I was so paranoid about failing the last day that I would check the time once every few minutes while crossing off an imaginary checklist of “Do’s and Don’ts”. Having done the “do’s” and avoided the “don’ts”, I lay under the covers at 11.30pm for the first time in at least 3 months. The immense effort it takes to obliterate one’s old habit is torture, but I’m grateful this one ends with triumph as mercy rather than death.
Perhaps I may seem like I have been exaggerating, but when one never sleeps before midnight, 10 or 11 at night does not feel like the day has ended at all. To crash would be to squander time as a precious resource. This is why it’s unrealistic to force oneself to radically overhaul one’s lifestyle over a short period of time. How can one so swiftly adopt a different mindset, or condition oneself into behaving a certain way? While I don’t feel confident in claiming that I’ve succeeded at the challenge – because I failed for most of the time – I wouldn’t proclaim it a total catastrophe either.

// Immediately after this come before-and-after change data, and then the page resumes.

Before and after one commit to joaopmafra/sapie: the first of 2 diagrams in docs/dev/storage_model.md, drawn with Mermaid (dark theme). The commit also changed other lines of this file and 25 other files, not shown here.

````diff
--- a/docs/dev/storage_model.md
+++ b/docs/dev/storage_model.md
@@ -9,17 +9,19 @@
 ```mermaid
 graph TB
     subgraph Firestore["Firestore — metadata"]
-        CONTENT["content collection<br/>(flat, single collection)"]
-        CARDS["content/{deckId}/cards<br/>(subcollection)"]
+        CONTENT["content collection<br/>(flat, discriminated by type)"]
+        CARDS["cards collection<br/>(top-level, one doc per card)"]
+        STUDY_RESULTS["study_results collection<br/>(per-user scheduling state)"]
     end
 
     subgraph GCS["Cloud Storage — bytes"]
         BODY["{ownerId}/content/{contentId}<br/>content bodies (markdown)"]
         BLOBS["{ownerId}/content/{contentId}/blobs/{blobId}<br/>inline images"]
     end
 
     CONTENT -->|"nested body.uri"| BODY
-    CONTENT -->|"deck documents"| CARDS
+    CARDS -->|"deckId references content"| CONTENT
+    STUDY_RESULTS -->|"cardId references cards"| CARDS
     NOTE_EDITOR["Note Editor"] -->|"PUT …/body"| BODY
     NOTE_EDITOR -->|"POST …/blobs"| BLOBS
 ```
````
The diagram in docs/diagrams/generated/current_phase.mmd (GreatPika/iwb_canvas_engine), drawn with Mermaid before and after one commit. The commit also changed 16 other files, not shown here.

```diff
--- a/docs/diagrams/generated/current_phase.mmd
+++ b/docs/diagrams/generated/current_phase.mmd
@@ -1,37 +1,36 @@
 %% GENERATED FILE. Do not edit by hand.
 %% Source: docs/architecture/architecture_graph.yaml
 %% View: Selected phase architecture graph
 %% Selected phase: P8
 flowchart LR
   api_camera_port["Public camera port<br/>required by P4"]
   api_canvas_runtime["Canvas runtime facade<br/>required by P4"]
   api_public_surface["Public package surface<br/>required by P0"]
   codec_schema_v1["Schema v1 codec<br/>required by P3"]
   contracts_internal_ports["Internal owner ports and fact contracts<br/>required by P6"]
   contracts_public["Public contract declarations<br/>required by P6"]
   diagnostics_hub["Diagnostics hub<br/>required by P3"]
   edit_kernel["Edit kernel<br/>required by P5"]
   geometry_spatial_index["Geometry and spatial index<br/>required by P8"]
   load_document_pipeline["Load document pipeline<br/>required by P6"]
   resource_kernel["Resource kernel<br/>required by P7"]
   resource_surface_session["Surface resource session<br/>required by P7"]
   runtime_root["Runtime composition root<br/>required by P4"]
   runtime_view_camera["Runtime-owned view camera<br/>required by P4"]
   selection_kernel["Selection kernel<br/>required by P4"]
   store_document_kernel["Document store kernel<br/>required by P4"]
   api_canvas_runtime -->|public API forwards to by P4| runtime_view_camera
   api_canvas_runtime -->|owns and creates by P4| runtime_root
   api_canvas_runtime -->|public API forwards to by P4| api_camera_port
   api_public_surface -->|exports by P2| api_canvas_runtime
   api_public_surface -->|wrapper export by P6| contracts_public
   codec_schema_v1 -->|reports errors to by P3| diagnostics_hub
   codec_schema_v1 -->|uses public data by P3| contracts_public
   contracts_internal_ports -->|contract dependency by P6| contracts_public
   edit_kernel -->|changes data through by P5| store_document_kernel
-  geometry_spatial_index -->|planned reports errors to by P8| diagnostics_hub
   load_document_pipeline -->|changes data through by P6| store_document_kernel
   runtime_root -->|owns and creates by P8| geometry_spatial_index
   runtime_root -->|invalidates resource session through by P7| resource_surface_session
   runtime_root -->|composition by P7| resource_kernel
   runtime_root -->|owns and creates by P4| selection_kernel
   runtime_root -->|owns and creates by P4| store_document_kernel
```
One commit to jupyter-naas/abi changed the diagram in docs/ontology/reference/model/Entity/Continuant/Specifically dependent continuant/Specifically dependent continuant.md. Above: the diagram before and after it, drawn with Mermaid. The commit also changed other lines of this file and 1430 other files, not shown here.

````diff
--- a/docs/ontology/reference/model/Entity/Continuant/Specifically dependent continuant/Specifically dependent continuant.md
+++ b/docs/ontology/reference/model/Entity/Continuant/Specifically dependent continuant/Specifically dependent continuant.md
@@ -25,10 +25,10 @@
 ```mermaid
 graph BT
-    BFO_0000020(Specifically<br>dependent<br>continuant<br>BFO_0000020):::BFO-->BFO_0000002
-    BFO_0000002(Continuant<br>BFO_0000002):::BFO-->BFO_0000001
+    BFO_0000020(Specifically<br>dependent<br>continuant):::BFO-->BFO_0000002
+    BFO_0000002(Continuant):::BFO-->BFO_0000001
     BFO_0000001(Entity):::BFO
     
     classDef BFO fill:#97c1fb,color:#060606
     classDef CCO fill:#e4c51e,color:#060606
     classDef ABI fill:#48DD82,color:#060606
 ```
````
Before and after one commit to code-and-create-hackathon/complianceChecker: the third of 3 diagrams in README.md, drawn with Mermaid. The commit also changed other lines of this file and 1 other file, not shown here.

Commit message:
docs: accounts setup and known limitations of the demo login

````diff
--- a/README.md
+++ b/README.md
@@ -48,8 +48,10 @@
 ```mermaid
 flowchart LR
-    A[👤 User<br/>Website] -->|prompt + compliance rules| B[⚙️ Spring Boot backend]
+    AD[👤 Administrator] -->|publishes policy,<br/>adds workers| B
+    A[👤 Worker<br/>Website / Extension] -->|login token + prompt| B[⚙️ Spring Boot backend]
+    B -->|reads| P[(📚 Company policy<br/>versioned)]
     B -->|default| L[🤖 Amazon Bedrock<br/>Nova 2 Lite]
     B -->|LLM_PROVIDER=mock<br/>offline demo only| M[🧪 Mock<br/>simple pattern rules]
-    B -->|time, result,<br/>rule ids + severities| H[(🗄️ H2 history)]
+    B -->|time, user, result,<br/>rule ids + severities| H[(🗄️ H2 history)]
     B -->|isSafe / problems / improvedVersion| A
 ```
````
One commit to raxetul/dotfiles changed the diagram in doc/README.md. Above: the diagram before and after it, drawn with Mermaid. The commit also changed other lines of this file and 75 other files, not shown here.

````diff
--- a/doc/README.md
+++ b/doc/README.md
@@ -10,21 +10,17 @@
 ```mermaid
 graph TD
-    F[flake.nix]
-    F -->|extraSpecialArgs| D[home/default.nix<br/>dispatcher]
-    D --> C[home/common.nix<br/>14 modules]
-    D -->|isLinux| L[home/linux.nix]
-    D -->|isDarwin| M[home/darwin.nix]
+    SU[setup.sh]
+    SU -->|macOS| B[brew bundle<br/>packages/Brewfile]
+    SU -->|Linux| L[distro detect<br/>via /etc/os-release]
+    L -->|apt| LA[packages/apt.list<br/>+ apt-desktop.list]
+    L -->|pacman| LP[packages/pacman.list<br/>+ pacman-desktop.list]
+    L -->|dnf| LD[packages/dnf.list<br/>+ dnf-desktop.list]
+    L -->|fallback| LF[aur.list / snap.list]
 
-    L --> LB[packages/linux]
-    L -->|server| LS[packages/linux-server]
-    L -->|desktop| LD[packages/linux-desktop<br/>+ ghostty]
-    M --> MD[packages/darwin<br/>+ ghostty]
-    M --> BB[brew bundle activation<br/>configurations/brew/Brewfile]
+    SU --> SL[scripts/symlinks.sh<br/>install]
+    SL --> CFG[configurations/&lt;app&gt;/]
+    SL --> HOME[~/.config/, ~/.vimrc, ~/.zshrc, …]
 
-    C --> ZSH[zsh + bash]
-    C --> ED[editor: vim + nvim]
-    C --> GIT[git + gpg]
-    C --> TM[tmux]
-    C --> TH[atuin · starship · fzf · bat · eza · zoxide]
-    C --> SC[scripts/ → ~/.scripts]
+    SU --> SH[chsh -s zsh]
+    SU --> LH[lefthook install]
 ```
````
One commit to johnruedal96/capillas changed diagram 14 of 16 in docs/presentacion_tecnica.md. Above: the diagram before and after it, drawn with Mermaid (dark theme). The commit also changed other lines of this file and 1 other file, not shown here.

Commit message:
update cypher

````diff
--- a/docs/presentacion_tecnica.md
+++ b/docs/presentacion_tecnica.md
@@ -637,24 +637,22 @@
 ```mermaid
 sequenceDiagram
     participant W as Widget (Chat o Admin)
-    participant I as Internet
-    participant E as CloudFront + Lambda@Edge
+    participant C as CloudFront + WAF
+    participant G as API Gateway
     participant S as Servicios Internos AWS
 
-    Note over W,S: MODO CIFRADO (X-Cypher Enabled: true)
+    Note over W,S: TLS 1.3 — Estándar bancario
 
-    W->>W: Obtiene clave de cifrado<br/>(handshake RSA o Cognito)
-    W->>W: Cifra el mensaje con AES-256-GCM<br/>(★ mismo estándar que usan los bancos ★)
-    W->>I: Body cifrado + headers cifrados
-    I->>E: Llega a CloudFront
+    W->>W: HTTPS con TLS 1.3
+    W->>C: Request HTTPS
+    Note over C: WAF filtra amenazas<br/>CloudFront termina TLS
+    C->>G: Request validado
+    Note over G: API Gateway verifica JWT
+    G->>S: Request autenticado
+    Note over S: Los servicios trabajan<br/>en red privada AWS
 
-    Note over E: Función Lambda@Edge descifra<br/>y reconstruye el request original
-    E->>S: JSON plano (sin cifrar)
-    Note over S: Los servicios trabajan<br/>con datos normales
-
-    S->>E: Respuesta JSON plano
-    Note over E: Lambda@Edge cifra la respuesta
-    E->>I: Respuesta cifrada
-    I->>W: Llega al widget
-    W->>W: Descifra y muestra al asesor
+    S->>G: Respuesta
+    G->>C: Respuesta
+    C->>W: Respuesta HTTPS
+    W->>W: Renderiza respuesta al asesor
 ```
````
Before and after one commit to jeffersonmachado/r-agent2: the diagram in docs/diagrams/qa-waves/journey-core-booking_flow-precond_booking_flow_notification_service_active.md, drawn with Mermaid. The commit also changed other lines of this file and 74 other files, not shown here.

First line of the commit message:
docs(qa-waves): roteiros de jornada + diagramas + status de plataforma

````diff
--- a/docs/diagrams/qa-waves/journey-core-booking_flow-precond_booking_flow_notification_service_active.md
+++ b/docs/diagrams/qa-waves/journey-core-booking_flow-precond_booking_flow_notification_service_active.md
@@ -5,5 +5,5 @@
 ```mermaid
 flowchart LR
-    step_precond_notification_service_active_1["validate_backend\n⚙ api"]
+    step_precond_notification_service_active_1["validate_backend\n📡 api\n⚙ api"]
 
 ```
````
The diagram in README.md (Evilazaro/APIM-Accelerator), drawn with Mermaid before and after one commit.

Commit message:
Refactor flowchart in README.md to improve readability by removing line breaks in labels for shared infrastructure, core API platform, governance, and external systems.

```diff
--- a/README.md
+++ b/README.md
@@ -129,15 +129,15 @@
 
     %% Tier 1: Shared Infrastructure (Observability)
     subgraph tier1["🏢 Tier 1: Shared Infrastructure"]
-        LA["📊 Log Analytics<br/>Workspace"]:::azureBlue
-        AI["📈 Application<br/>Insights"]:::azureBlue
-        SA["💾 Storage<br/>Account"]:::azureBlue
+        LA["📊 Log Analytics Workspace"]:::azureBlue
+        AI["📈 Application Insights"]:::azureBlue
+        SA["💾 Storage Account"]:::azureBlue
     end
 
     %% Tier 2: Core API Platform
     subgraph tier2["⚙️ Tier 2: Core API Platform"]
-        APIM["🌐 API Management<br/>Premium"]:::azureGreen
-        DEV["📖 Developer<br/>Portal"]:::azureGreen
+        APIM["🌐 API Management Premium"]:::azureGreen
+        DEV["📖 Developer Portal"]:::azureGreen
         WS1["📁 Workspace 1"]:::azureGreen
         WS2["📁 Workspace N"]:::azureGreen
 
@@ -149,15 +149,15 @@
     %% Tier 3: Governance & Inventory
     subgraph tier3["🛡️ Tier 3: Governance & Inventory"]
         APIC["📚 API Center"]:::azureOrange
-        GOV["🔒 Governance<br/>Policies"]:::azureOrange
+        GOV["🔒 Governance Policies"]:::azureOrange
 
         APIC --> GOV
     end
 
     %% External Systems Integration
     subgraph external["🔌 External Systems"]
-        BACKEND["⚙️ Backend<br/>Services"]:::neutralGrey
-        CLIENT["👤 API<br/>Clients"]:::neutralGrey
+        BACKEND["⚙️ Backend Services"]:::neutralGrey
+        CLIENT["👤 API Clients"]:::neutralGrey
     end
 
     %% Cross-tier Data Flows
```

Looking back on this Challenge, I am now fully aware that the Internet’s counsel should be taken with a pinch of salt, a giant spoonful at times necessary to thrust us back to reality. More importantly, cliché as this may sound, time, effort and experimentation are prerequisites for any effectual change to take place in someone’s life. There are no shortcuts. No enchantment, dark as the blackest coffee or bright as the morning light, can be fully relied upon to put our sleeping problems to bed. They persist even when we know the effects of sleep deprivation all too well, because we let them. We accept them as part of normalcy and convince ourselves that it can’t be helped, even though our bodies can’t help but necessitate sleep.
To awake from the nightmare of chronic fatigue, one must reject this notion and ceaselessly find ways to fall asleep – even if it means having to occasionally scour the Internet for strategies, bottles of salt at hand.
Cohen, D., Wang, W., Wyatt, J., Kronauer, R., Dijk, D., Czeisler, C., & Klerman, E. (2010). Uncovering Residual Effects of Chronic Sleep Loss on Human Performance. Science Translational Medicine, 2(14), 14ra3-14ra3. http://dx.doi.org/10.1126/scitranslmed.3000458
Frenda, S., Patihis, L., Loftus, E., Lewis, H., & Fenn, K. (2014). Sleep Deprivation and False Memories. Psychological Science, 25(9), 1674-1681. http://dx.doi.org/10.1177/0956797614534694
Fulghum Bruce, D. 8 Sleep Tips for Teens. WebMD. Retrieved 9 October 2016, from http://teens.webmd.com/features/8-ezzz-sleep-tips-teens?page=2